__PROBLEM REQUIREMENTS__
Output every entry exactly, without any pictures.

__RECORDS FOR THIS TASK__
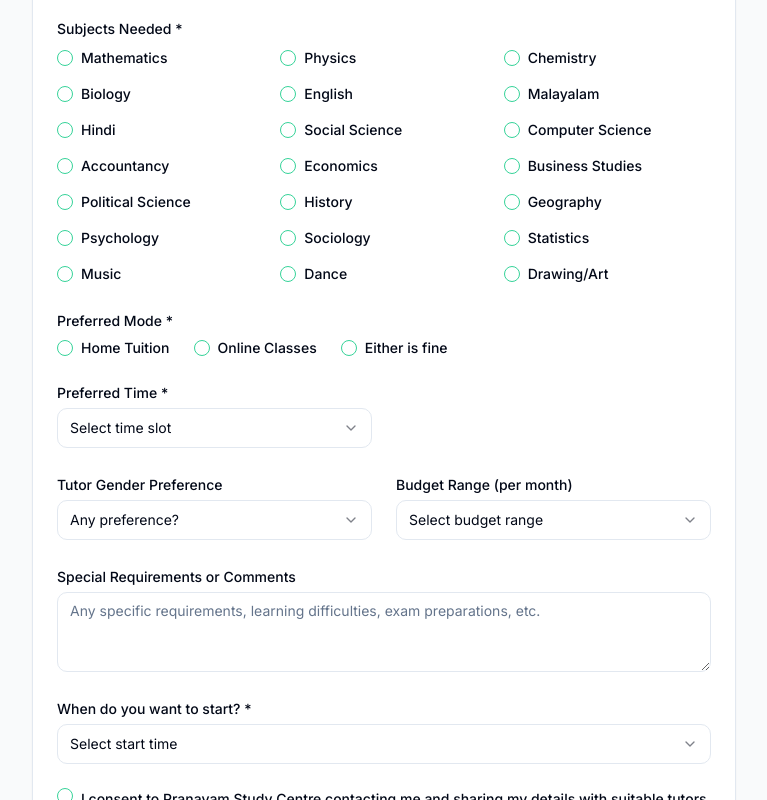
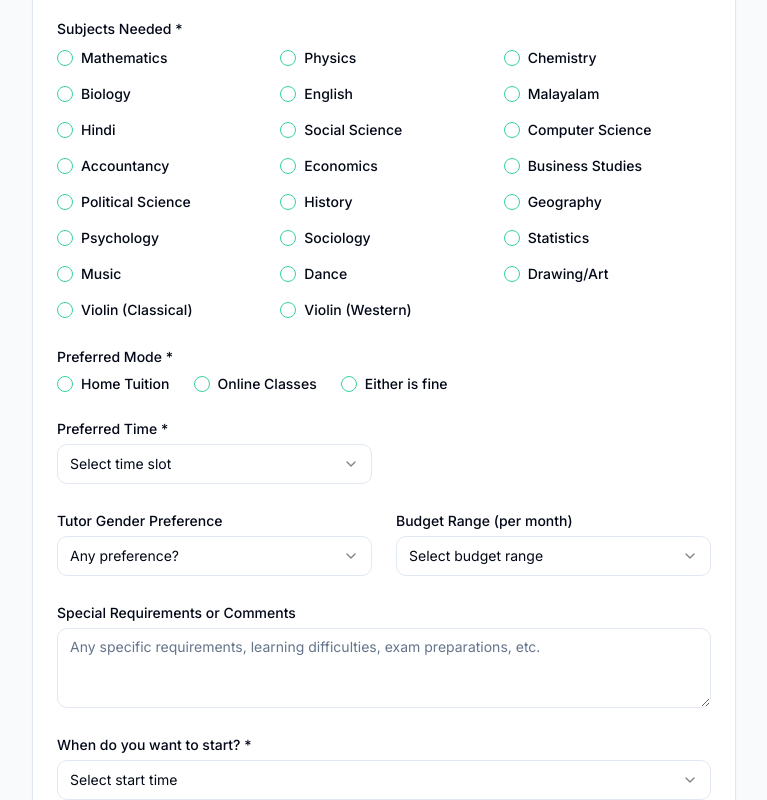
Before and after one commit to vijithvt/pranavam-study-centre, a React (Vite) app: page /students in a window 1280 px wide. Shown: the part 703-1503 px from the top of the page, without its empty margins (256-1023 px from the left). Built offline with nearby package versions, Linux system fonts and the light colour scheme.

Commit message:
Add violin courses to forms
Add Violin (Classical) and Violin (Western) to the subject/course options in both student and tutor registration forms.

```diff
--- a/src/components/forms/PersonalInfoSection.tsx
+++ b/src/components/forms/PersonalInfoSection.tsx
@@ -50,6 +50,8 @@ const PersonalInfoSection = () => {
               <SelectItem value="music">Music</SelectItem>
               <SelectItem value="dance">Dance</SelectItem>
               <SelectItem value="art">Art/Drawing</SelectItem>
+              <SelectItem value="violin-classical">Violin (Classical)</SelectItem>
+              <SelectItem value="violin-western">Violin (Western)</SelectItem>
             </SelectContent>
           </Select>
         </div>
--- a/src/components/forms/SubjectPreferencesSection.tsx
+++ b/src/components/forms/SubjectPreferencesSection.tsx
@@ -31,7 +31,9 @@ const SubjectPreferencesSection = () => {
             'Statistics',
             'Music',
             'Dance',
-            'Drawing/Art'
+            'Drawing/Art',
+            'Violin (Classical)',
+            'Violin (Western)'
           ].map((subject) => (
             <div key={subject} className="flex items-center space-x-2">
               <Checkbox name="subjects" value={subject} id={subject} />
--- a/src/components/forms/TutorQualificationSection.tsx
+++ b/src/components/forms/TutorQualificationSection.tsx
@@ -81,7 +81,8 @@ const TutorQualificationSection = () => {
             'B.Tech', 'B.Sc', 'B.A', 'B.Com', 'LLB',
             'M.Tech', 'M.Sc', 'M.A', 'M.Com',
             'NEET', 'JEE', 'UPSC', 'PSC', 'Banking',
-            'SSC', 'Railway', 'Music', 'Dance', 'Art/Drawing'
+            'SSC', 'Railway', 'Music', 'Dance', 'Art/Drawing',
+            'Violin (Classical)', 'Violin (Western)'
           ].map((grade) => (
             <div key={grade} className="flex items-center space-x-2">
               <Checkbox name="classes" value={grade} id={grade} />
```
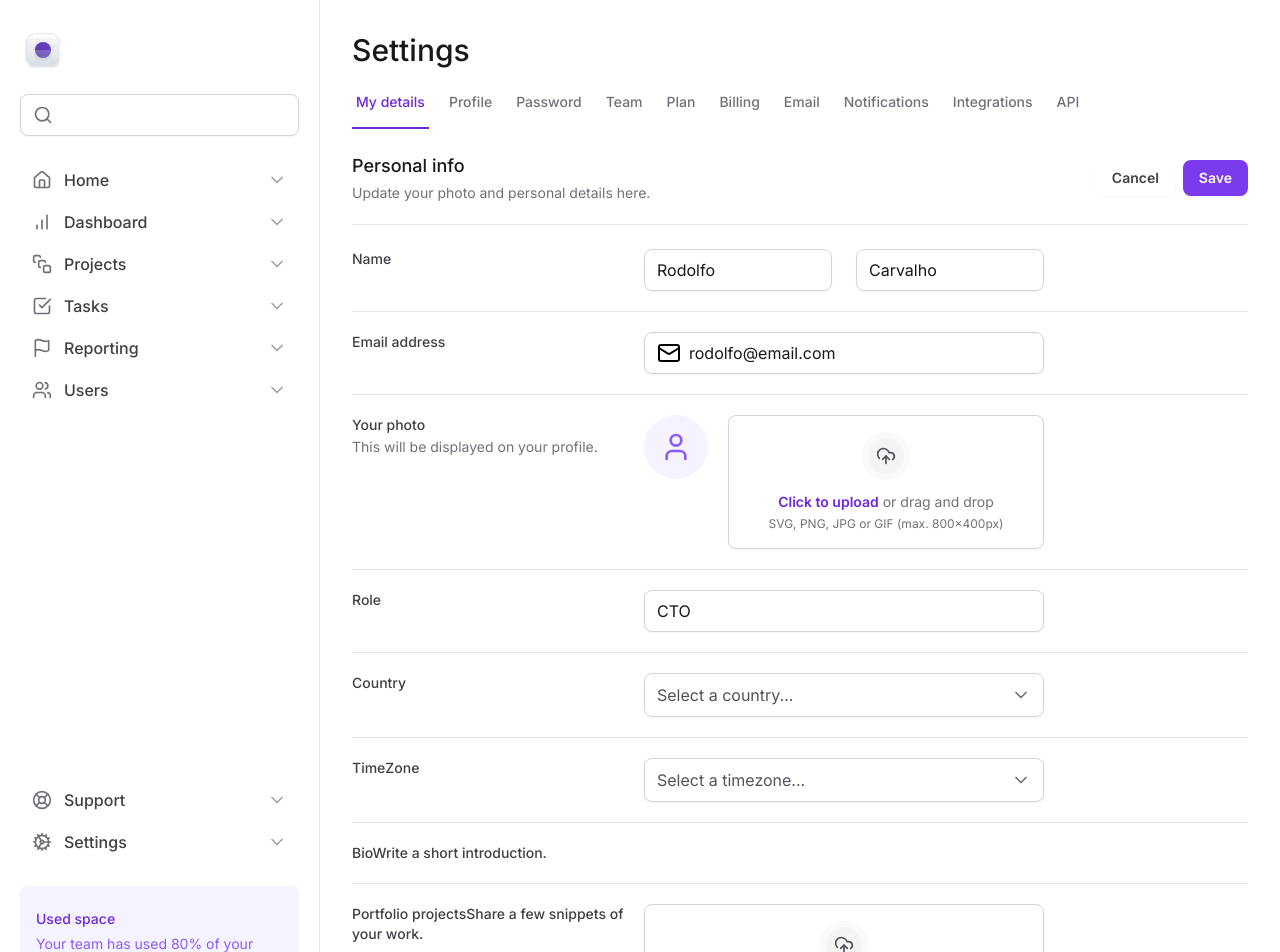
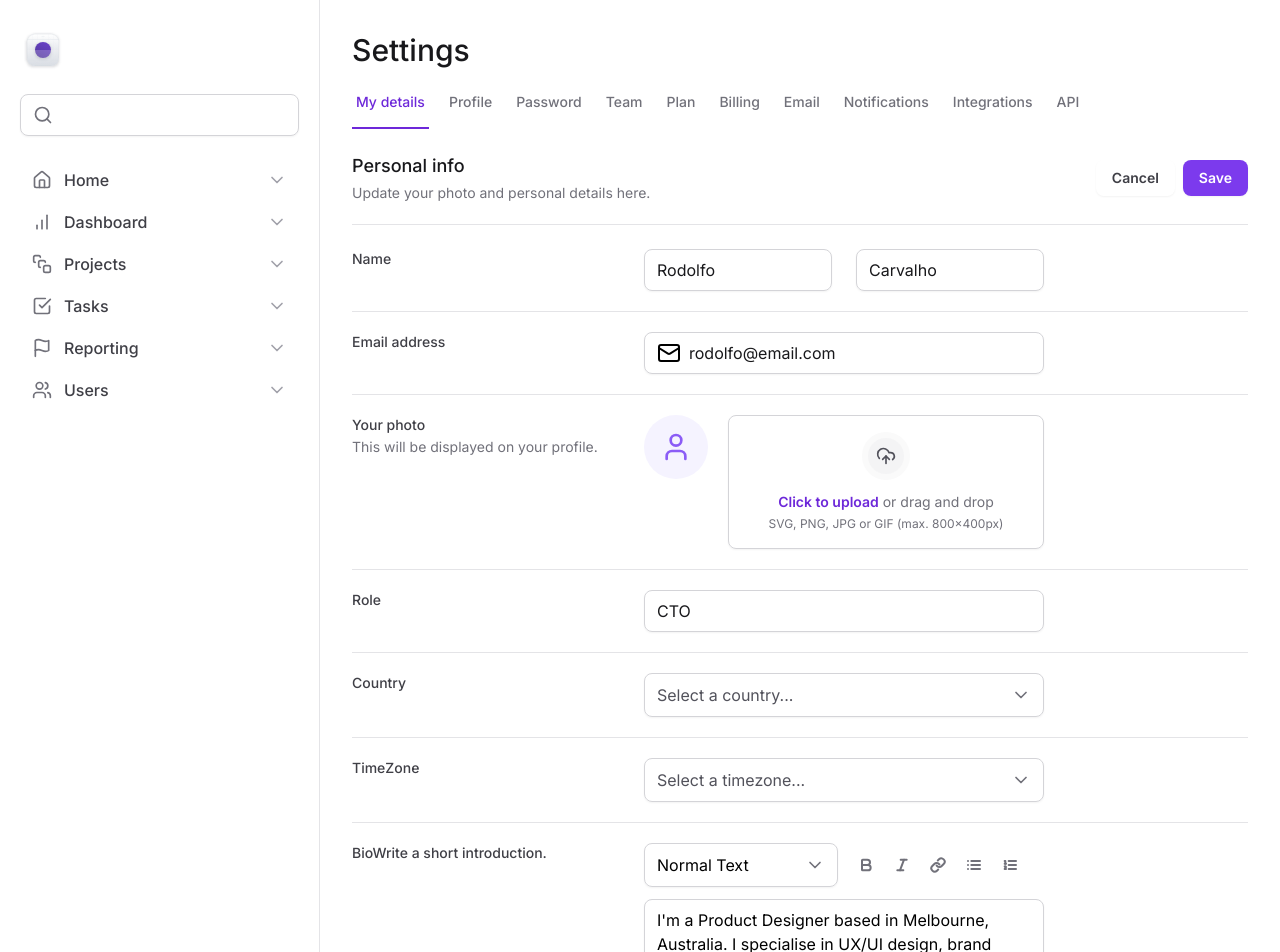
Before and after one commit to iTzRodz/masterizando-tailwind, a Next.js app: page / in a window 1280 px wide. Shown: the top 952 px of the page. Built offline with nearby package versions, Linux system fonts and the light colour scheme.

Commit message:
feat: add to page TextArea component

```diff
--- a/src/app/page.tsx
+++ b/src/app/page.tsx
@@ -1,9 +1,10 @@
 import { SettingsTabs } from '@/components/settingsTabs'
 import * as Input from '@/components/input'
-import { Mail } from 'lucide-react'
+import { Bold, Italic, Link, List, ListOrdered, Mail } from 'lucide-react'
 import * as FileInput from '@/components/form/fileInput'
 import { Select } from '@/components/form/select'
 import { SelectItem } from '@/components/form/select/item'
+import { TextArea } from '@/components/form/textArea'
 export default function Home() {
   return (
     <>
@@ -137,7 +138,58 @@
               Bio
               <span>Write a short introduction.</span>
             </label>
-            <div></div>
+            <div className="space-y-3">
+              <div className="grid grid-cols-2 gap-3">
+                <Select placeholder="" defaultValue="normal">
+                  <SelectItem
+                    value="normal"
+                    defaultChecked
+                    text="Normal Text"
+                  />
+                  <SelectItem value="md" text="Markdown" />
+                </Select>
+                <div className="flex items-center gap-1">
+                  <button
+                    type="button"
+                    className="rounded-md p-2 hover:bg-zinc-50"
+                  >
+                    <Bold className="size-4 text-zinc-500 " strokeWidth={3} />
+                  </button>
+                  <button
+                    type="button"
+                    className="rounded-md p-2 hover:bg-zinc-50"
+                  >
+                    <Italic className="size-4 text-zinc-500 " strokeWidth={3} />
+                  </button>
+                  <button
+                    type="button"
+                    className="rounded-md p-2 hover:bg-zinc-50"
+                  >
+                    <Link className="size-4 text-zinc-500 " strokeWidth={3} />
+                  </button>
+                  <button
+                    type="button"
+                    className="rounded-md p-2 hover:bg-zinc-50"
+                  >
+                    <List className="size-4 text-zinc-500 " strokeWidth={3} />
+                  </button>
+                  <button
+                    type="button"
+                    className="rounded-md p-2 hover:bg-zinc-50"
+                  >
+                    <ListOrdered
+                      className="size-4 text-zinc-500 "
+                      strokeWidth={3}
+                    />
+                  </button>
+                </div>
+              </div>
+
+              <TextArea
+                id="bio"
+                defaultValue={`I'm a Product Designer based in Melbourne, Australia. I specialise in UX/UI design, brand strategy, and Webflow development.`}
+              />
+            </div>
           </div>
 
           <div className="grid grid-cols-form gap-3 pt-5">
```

__EXERCISE OUTPUT__
Before and after one commit to vijithvt/pranavam-study-centre, a React (Vite) app: page /students in a window 1280 px wide. Shown: the part 703-1503 px from the top of the page, without its empty margins (256-1023 px from the left). Built offline with nearby package versions, Linux system fonts and the light colour scheme.

Commit message:
Add violin courses to forms
Add Violin (Classical) and Violin (Western) to the subject/course options in both student and tutor registration forms.

```diff
--- a/src/components/forms/PersonalInfoSection.tsx
+++ b/src/components/forms/PersonalInfoSection.tsx
@@ -50,6 +50,8 @@ const PersonalInfoSection = () => {
               <SelectItem value="music">Music</SelectItem>
               <SelectItem value="dance">Dance</SelectItem>
               <SelectItem value="art">Art/Drawing</SelectItem>
+              <SelectItem value="violin-classical">Violin (Classical)</SelectItem>
+              <SelectItem value="violin-western">Violin (Western)</SelectItem>
             </SelectContent>
           </Select>
         </div>
--- a/src/components/forms/SubjectPreferencesSection.tsx
+++ b/src/components/forms/SubjectPreferencesSection.tsx
@@ -31,7 +31,9 @@ const SubjectPreferencesSection = () => {
             'Statistics',
             'Music',
             'Dance',
-            'Drawing/Art'
+            'Drawing/Art',
+            'Violin (Classical)',
+            'Violin (Western)'
           ].map((subject) => (
             <div key={subject} className="flex items-center space-x-2">
               <Checkbox name="subjects" value={subject} id={subject} />
--- a/src/components/forms/TutorQualificationSection.tsx
+++ b/src/components/forms/TutorQualificationSection.tsx
@@ -81,7 +81,8 @@ const TutorQualificationSection = () => {
             'B.Tech', 'B.Sc', 'B.A', 'B.Com', 'LLB',
             'M.Tech', 'M.Sc', 'M.A', 'M.Com',
             'NEET', 'JEE', 'UPSC', 'PSC', 'Banking',
-            'SSC', 'Railway', 'Music', 'Dance', 'Art/Drawing'
+            'SSC', 'Railway', 'Music', 'Dance', 'Art/Drawing',
+            'Violin (Classical)', 'Violin (Western)'
           ].map((grade) => (
             <div key={grade} className="flex items-center space-x-2">
               <Checkbox name="classes" value={grade} id={grade} />
```
Before and after one commit to iTzRodz/masterizando-tailwind, a Next.js app: page / in a window 1280 px wide. Shown: the top 952 px of the page. Built offline with nearby package versions, Linux system fonts and the light colour scheme.

Commit message:
feat: add to page TextArea component

```diff
--- a/src/app/page.tsx
+++ b/src/app/page.tsx
@@ -1,9 +1,10 @@
 import { SettingsTabs } from '@/components/settingsTabs'
 import * as Input from '@/components/input'
-import { Mail } from 'lucide-react'
+import { Bold, Italic, Link, List, ListOrdered, Mail } from 'lucide-react'
 import * as FileInput from '@/components/form/fileInput'
 import { Select } from '@/components/form/select'
 import { SelectItem } from '@/components/form/select/item'
+import { TextArea } from '@/components/form/textArea'
 export default function Home() {
   return (
     <>
@@ -137,7 +138,58 @@
               Bio
               <span>Write a short introduction.</span>
             </label>
-            <div></div>
+            <div className="space-y-3">
+              <div className="grid grid-cols-2 gap-3">
+                <Select placeholder="" defaultValue="normal">
+                  <SelectItem
+                    value="normal"
+                    defaultChecked
+                    text="Normal Text"
+                  />
+                  <SelectItem value="md" text="Markdown" />
+                </Select>
+                <div className="flex items-center gap-1">
+                  <button
+                    type="button"
+                    className="rounded-md p-2 hover:bg-zinc-50"
+                  >
+                    <Bold className="size-4 text-zinc-500 " strokeWidth={3} />
+                  </button>
+                  <button
+                    type="button"
+                    className="rounded-md p-2 hover:bg-zinc-50"
+                  >
+                    <Italic className="size-4 text-zinc-500 " strokeWidth={3} />
+                  </button>
+                  <button
+                    type="button"
+                    className="rounded-md p-2 hover:bg-zinc-50"
+                  >
+                    <Link className="size-4 text-zinc-500 " strokeWidth={3} />
+                  </button>
+                  <button
+                    type="button"
+                    className="rounded-md p-2 hover:bg-zinc-50"
+                  >
+                    <List className="size-4 text-zinc-500 " strokeWidth={3} />
+                  </button>
+                  <button
+                    type="button"
+                    className="rounded-md p-2 hover:bg-zinc-50"
+                  >
+                    <ListOrdered
+                      className="size-4 text-zinc-500 "
+                      strokeWidth={3}
+                    />
+                  </button>
+                </div>
+              </div>
+
+              <TextArea
+                id="bio"
+                defaultValue={`I'm a Product Designer based in Melbourne, Australia. I specialise in UX/UI design, brand strategy, and Webflow development.`}
+              />
+            </div>
           </div>
 
           <div className="grid grid-cols-form gap-3 pt-5">
```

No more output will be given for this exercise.